“Talks are progressing rapidly, but this is the quickest and surest way to get immediate relief for Arizona and for the communities that have been harmed by the opioid crisis and the actions of the Sackler family,” Brnovich told The Associated Press.

Sources with direct knowledge of the talks say that Stamford, Connecticut-based Purdue will pay up to $12 billion over time and that the Sackler family will give up control of the company. The sources spoke on condition of anonymity because they were not authorized to speak publicly.

Paul Farrell, an attorney for several local governments, said in a text message that some 2,000 have agreed to a deal that has been on the table for several weeks.

Even with Wednesday’s development, roughly half the states had not signed on, and several state attorneys general vowed to continue their legal battles against the company and the Sacklers. Roughly 20 states have sued the Sacklers in state court.

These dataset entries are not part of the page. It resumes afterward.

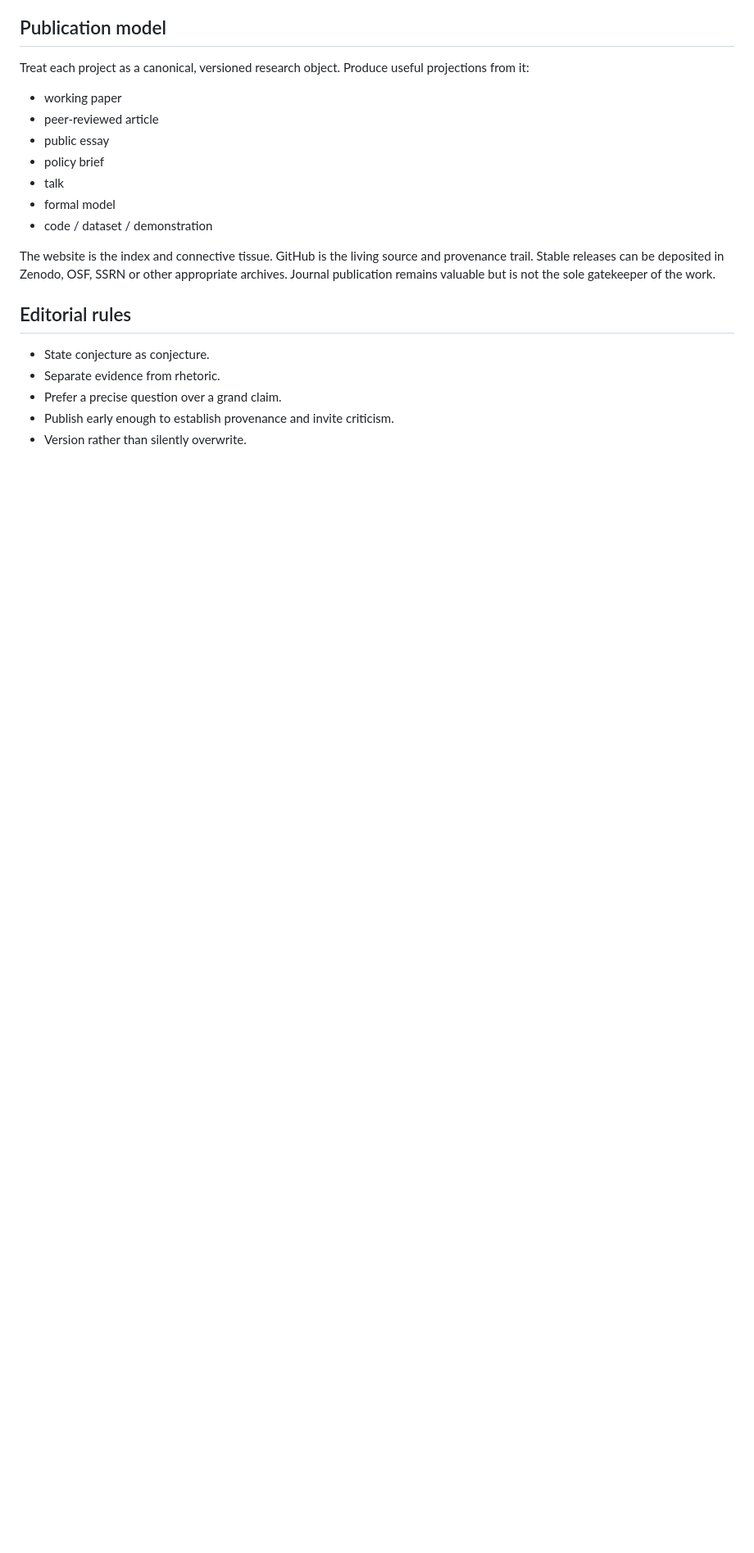
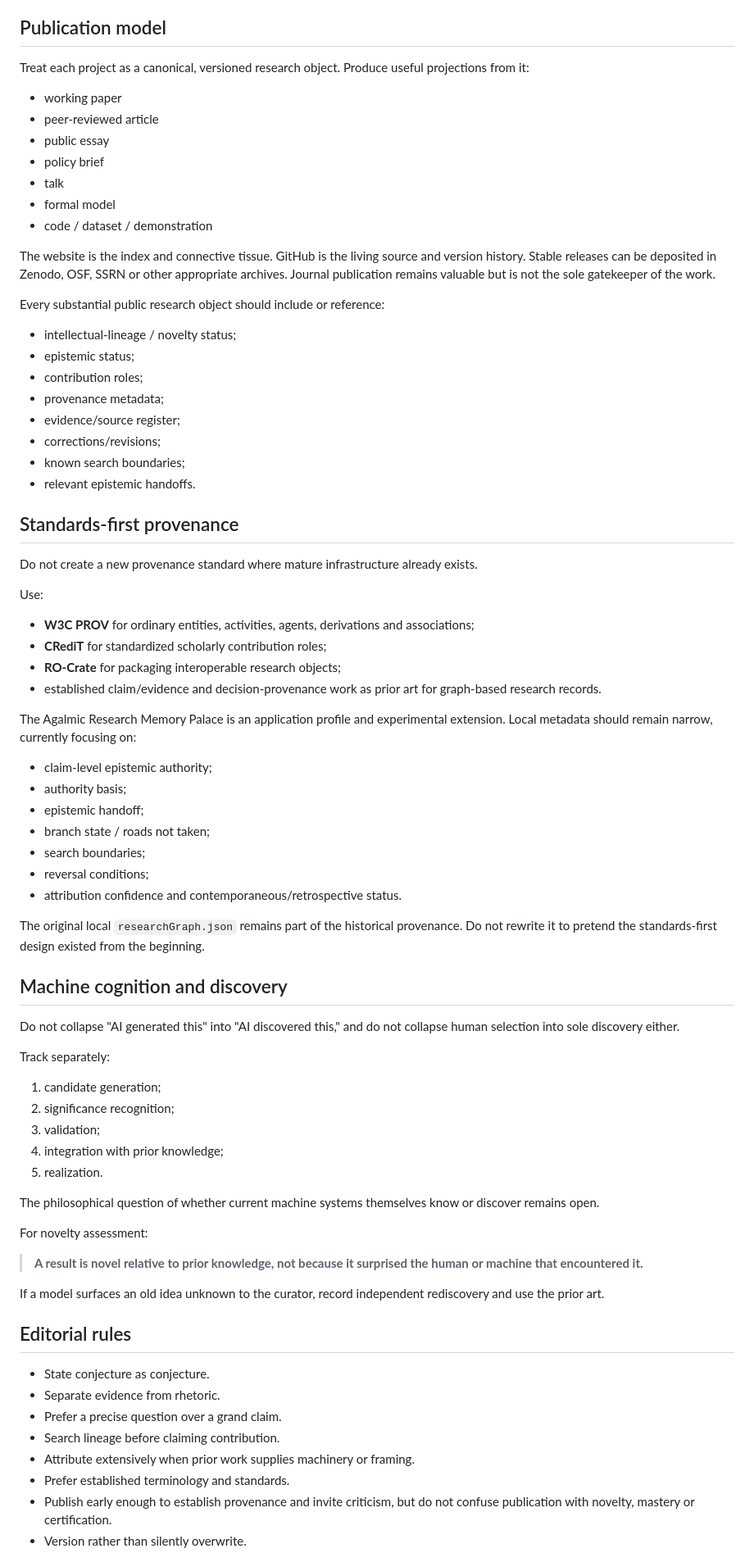
Before and after one commit to TsatsuAmable/agalmicresearch, a Markdown page: SITE_STRATEGY.md, the part around one of its changes. Shown at 82% size. Rendered like a GitHub page; blank space fills up the shorter version.

Commit message:
Align site strategy with lineage-aware research programme

```diff
--- a/SITE_STRATEGY.md
+++ b/SITE_STRATEGY.md
@@ -35,12 +61,69 @@ Treat each project as a canonical, versioned research object. Produce useful pro
 - formal model
 - code / dataset / demonstration
 
-The website is the index and connective tissue. GitHub is the living source and provenance trail. Stable releases can be deposited in Zenodo, OSF, SSRN or other appropriate archives. Journal publication remains valuable but is not the sole gatekeeper of the work.
+The website is the index and connective tissue. GitHub is the living source and version history. Stable releases can be deposited in Zenodo, OSF, SSRN or other appropriate archives. Journal publication remains valuable but is not the sole gatekeeper of the work.
+
+Every substantial public research object should include or reference:
+
+- intellectual-lineage / novelty status;
+- epistemic status;
+- contribution roles;
+- provenance metadata;
+- evidence/source register;
+- corrections/revisions;
+- known search boundaries;
+- relevant epistemic handoffs.
+
+## Standards-first provenance
+
+Do not create a new provenance standard where mature infrastructure already exists.
+
+Use:
+
+- **W3C PROV** for ordinary entities, activities, agents, derivations and associations;
+- **CRediT** for standardized scholarly contribution roles;
+- **RO-Crate** for packaging interoperable research objects;
+- established claim/evidence and decision-provenance work as prior art for graph-based research records.
+
+The Agalmic Research Memory Palace is an application profile and experimental extension. Local metadata should remain narrow, currently focusing on:
+
+- claim-level epistemic authority;
+- authority basis;
+- epistemic handoff;
+- branch state / roads not taken;
+- search boundaries;
+- reversal conditions;
+- attribution confidence and contemporaneous/retrospective status.
+
+The original local `researchGraph.json` remains part of the historical provenance. Do not rewrite it to pretend the standards-first design existed from the beginning.
+
+## Machine cognition and discovery
+
+Do not collapse "AI generated this" into "AI discovered this," and do not collapse human selection into sole discovery either.
+
+Track separately:
+
+1. candidate generation;
+2. significance recognition;
+3. validation;
+4. integration with prior knowledge;
+5. realization.
+
+The philosophical question of whether current machine systems themselves know or discover remains open.
+
+For novelty assessment:
+
+> **A result is novel relative to prior knowledge, not because it surprised the human or machine that encountered it.**
+
+If a model surfaces an old idea unknown to the curator, record independent rediscovery and use the prior art.
 
 ## Editorial rules
 
 - State conjecture as conjecture.
 - Separate evidence from rhetoric.
 - Prefer a precise question over a grand claim.
-- Publish early enough to establish provenance and invite criticism.
+- Search lineage before claiming contribution.
+- Attribute extensively when prior work supplies machinery or framing.
+- Prefer established terminology and standards.
+- Publish early enough to establish provenance and invite criticism, but do not confuse publication with novelty, mastery or certification.
 - Version rather than silently overwrite.
```
Also changed, not shown: other parts of SITE_STRATEGY.md (+53 -22 lines).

New York, Massachusetts and Connecticut were among the states saying they were not part of the agreement.

“Our position remains firm and unchanged and nothing for us has changed today,” Connecticut Attorney General William Tong said in a statement. “The scope and scale of the pain, death and destruction that Purdue and the Sacklers have caused far exceeds anything that has been offered thus far. Connecticut’s focus is on the victims and their families, and holding Purdue and the Sacklers accountable for the crisis they have caused.”

He said the state would continue to pursue Purdue if it files for bankruptcy under the settlement agreement, as expected.

New York Attorney General Letitia James accused the Sacklers of “attempting to evade responsibility and lowball the millions of victims of the opioid crisis.”

“A deal that doesn’t account for the depth of pain and destruction caused by Purdue and the Sacklers is an insult, plain and simple,” James said in a statement. “As attorney general, I will continue to seek justice for victims and fight to hold bad actors accountable, no matter how powerful they may be.”

News of the tentative agreement comes as the first trial federal date draws near in the hundreds of lawsuits aiming to hold Purdue and others in the drug industry accountable for a nationwide opioid crisis.

The lawsuits assert that Purdue aggressively sold OxyContin as a drug with a low risk of addiction despite knowing that wasn’t true.

READ MORE: Opioids to be dispensed via vending machine on Vancouver’s Downtown Eastside, doctor says

In court filings, Purdue has pointed out that its products were approved by federal regulators and prescribed by doctors.

The Associated Press

Like us on Facebook and follow us on Twitter

Just Posted

Williams Lake doctor gets top marks in Canada

“It still kind of feels like a dream.” — Dr. Ghaida Radhi

‘Very disrespectful’: Cariboo first responder irked by motorists recording collisions on cellphones

Central Cariboo Search and Rescue deputy chief challenges motorists to break the habit

BC Cannabis Stores set to open in Williams Lake Nov. 27

BC Cannabis Stores is slated to open for business at 10 a.m. next Wednesday, Nov. 27.

Burning of debris piles scheduled for Kleena Kleene area to restore 2017 fireguards

Smoke may be visible from Highway 20 and from neighbouring communities

VIDEO: ‘Climate emergency’ is Oxford’s 2019 Word of the Year

Other words on the shortlist included ‘extinction,’ ‘climate denial’ and ‘eco-anxiety’

Canucks erupt with 5 power-play goals in win over Nashville

Vancouver ends three-game slide with 6-3 triumph over Predators

65-million-year-old triceratops makes its debut in Victoria

Dino Lab Inc. is excavating the fossilized remains of a 65-million-year-old dinosaur

B.C. widow suing health authority after ‘untreatable’ superbug killed her husband

New Public Agency Health report puts Canadian death toll at 5,400 in 2018

Changes to B.C. building code address secondary suites, energy efficiency

Housing Minister Selina Robinson says the changes will help create more affordable housing

Security guard at Kamloops music festival gets three years for sexually assaulting concertgoer

Shawn Christopher Gray walked the woman home after she became seperated from her friends, court heard

Algae bloom killing farmed fish on Vancouver Island’s West Coast

DFO says four Cermaq Canada salmon farms affected, fish not infectious

Most Read